What is needed
Would you copy all lines in the data that contain the word "https"?

Records to process

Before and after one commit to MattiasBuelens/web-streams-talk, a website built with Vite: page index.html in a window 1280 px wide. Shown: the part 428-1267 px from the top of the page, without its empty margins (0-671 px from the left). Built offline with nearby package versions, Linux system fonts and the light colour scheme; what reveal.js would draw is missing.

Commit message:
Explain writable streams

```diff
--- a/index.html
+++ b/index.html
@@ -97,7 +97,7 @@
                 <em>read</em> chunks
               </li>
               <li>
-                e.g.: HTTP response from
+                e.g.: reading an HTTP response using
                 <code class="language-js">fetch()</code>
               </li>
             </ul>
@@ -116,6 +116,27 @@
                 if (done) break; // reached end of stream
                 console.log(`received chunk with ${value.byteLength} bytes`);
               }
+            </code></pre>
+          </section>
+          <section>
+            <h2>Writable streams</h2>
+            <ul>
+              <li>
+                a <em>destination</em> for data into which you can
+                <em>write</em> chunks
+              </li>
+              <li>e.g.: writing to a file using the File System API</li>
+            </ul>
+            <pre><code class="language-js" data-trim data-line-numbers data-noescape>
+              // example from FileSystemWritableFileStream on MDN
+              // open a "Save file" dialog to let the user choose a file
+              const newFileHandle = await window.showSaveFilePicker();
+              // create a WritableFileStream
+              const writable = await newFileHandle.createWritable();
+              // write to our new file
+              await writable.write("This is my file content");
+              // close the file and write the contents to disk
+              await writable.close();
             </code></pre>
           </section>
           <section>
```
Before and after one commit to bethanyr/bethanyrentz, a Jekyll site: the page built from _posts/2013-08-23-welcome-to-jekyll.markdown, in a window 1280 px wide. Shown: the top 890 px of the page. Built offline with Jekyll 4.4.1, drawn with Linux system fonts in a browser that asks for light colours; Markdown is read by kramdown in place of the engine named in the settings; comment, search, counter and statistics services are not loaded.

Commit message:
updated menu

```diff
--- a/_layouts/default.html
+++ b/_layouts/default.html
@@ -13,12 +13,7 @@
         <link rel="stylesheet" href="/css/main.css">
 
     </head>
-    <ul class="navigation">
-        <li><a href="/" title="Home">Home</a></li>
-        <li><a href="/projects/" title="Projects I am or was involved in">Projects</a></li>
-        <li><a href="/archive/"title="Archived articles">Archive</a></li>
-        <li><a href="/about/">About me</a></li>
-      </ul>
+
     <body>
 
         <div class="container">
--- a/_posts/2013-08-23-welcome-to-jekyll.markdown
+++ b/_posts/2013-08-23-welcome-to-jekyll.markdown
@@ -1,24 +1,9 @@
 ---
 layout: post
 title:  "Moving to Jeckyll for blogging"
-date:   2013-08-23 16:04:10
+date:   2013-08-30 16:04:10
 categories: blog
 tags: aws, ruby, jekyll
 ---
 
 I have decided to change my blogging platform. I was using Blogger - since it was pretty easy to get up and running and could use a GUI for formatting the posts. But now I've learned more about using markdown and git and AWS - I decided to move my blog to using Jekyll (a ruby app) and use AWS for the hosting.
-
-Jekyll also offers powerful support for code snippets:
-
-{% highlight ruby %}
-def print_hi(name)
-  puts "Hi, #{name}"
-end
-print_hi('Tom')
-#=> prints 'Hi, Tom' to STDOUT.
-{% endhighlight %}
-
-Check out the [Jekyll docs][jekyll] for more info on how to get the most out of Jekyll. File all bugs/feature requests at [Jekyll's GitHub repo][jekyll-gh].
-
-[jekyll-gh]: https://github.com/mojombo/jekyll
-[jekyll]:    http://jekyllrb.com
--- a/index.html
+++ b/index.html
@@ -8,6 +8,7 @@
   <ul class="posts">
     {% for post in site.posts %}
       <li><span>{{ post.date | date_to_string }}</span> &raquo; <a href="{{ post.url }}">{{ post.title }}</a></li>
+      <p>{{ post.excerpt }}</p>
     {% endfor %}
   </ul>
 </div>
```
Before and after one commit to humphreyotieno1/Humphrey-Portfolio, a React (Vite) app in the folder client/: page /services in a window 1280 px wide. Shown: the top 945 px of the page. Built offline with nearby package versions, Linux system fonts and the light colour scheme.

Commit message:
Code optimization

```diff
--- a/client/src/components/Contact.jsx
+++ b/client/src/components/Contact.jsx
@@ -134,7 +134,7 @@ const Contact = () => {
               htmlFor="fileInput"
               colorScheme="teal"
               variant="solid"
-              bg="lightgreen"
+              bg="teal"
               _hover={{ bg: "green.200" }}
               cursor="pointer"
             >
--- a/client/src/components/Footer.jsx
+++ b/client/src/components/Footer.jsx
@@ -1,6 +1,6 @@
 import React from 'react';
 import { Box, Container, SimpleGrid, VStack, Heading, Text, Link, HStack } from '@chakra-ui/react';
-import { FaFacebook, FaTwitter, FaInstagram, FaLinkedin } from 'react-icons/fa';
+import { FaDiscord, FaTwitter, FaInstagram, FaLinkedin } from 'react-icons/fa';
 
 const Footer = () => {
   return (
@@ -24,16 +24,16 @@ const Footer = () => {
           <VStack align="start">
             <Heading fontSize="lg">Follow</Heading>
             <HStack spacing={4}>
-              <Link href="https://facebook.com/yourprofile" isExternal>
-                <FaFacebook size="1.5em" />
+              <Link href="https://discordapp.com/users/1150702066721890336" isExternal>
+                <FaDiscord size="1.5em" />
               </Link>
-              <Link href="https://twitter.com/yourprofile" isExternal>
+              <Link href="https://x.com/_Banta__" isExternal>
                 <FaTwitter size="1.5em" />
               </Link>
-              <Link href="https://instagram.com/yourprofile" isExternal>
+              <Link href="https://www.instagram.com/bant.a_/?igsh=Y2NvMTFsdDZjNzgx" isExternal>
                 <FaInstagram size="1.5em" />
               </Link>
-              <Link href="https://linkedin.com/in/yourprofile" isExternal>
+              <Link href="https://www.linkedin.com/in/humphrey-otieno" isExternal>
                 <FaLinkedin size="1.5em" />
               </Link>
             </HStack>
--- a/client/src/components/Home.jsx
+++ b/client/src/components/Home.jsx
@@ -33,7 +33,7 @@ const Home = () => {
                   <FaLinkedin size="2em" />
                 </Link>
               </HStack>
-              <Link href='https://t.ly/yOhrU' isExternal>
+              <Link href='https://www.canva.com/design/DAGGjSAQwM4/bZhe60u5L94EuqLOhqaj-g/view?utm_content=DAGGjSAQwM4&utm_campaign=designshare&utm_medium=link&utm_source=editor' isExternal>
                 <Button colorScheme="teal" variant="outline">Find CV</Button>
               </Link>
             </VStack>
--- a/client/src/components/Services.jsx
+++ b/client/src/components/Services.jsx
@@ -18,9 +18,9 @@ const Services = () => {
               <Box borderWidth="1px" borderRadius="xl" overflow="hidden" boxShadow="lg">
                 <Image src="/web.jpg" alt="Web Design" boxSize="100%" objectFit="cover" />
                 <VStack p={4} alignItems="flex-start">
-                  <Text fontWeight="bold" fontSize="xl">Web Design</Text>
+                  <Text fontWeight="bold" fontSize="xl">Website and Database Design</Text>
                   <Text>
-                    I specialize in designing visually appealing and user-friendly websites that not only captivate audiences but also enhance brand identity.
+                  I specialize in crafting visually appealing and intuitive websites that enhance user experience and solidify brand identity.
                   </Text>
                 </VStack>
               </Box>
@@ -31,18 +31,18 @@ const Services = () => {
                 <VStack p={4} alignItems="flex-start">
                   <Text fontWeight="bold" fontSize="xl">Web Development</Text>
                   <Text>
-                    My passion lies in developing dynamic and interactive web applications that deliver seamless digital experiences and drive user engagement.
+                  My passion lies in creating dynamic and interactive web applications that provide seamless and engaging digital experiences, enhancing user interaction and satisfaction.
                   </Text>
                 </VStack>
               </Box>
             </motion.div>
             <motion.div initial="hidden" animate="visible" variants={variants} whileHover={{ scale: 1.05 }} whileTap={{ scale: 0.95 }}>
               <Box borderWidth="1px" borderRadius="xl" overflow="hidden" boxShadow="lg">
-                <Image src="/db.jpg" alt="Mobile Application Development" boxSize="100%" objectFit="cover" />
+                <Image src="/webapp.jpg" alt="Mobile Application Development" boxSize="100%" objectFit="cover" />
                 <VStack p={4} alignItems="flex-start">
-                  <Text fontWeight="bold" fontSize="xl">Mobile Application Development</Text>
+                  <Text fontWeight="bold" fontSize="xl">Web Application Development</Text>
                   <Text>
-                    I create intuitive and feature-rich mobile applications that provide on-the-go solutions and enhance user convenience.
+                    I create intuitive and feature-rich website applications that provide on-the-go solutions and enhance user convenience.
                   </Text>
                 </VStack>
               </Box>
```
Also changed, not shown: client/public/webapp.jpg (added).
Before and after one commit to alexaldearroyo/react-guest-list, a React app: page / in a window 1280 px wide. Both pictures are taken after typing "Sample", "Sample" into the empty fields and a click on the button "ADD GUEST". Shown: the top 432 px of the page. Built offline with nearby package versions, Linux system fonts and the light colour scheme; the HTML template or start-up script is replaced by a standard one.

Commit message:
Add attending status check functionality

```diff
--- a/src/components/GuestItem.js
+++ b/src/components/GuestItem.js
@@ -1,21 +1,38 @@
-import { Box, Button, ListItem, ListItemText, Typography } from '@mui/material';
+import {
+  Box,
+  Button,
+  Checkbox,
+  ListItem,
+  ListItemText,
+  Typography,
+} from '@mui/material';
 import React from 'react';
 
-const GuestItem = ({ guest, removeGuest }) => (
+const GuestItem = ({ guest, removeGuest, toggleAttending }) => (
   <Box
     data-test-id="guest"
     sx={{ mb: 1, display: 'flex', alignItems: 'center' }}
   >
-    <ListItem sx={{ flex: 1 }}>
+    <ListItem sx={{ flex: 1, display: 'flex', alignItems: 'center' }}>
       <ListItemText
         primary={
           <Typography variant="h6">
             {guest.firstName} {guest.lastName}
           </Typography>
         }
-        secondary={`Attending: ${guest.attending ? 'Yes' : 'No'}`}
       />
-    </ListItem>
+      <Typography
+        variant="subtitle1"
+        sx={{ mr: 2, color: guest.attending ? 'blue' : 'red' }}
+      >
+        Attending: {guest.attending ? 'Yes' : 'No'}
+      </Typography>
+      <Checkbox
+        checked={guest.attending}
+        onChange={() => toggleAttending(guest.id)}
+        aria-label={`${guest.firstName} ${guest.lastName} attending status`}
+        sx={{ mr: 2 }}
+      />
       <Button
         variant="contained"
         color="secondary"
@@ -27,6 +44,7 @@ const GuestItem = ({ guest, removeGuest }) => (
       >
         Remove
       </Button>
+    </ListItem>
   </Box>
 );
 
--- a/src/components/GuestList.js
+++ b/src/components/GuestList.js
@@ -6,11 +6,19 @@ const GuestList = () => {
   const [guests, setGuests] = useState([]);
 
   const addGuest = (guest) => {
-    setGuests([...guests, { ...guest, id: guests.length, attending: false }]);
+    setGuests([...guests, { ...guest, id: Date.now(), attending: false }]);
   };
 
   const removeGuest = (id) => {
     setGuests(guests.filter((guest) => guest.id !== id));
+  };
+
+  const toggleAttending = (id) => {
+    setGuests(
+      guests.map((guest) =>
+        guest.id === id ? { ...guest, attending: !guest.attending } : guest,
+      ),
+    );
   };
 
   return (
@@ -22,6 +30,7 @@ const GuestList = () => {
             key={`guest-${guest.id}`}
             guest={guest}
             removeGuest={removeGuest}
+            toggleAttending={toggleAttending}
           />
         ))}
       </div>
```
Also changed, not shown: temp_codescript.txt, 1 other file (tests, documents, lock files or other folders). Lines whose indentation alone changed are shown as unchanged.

Expected output
-[jekyll-gh]: https://github.com/mojombo/jekyll
-              <Link href="https://facebook.com/yourprofile" isExternal>
+              <Link href="https://discordapp.com/users/1150702066721890336" isExternal>
-              <Link href="https://twitter.com/yourprofile" isExternal>
+              <Link href="https://x.com/_Banta__" isExternal>
-              <Link href="https://instagram.com/yourprofile" isExternal>
+              <Link href="https://www.instagram.com/bant.a_/?igsh=Y2NvMTFsdDZjNzgx" isExternal>
-              <Link href="https://linkedin.com/in/yourprofile" isExternal>
+              <Link href="https://www.linkedin.com/in/humphrey-otieno" isExternal>
-              <Link href='https://t.ly/yOhrU' isExternal>
+              <Link href='https://www.canva.com/design/DAGGjSAQwM4/bZhe60u5L94EuqLOhqaj-g/view?utm_content=DAGGjSAQwM4&utm_campaign=designshare&utm_medium=link&utm_source=editor' isExternal>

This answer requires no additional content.